My take was that it was a productive meeting, with some high points. Several important issues were clarified, though I still have questions and doubts. That said, it appears that Blackstone wishes and encourages dialogue with tenants, which is a healthy and productive attitude to have. The company is extending its hand to tenants and we should meet that hand. Of course we have to be vigilant, and the future may show that Blackstone's currently-stated attitude will dissipate. I hope not, for all of our sakes.
Clearly, there are losers in this deal. Unfortunately, I think market rate tenants are not going to be happy in the coming years. Roberts tenants are probably also going to feel disappointed. And, yes, it seems as if condo tenant ownership is dead, so those who were pinning their hopes on that are going to be really disappointed. (BTW, this blog has always stated that the hope for condo conversion was in vain. I was never swayed by condo-conversion, nor by the efforts of the TA to fight for it. Several years ago someone with far more knowledge about these matters, a sort of insider who must remain anonymous, told me that this place would never go condo. He was right. And I reported his opinion here numerous times.)
The winner at this time is affordable housing. At least for 20 years. Unfortunately this affordable housing is limited to less than half of the units here. Effectively, Stuyvesant Town and Peter Copper Village have ceased to be a shining light of wide-scale affordable middle-class housing. But such housing still is not dead, though we need to review the definitions of what constitutes middle-class housing in New York to see if it is now less saved than apparent. While it is true that older RS tenants in non-renovated apartments were protected and still are protected by the regular RS laws, the units themselves were being gradually lost year by year as the older RS tenants moved out or died. This new deal secures 5000 units as affordable housing for twenty years regardless of tenant turnover. However, the question of what happens after twenty years to those units that will be newly rented still remains.
Blackstone promises to examine the issues of noise, MCIs, the student population and who runs the daily managerial tasks of this complex.
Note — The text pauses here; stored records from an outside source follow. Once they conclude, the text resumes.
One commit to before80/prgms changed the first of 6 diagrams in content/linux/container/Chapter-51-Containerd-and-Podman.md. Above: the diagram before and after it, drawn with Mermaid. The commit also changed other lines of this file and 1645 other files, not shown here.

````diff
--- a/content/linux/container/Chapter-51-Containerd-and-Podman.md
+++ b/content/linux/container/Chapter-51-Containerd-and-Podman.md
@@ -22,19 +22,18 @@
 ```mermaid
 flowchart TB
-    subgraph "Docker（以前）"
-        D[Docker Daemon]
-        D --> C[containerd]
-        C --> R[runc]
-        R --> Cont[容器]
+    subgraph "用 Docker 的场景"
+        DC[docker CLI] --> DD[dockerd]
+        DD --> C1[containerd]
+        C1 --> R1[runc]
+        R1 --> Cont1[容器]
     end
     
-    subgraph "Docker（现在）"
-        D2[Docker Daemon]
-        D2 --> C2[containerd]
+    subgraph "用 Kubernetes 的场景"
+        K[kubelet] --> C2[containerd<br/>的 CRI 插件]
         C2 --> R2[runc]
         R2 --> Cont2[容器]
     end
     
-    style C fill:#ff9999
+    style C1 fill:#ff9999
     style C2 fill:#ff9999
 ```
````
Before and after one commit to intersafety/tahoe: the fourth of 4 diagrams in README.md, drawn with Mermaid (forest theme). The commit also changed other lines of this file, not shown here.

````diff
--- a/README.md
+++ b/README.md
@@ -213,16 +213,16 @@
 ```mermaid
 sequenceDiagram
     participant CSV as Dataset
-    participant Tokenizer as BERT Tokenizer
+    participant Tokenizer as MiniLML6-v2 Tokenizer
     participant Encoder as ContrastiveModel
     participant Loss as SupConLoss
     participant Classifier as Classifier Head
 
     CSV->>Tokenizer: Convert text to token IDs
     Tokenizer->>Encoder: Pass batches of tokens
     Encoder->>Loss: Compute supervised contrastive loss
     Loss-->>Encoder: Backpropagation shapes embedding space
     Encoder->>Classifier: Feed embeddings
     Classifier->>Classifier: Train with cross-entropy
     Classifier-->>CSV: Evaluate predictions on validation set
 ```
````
CompassRock seems to be on life-support with not much time to live.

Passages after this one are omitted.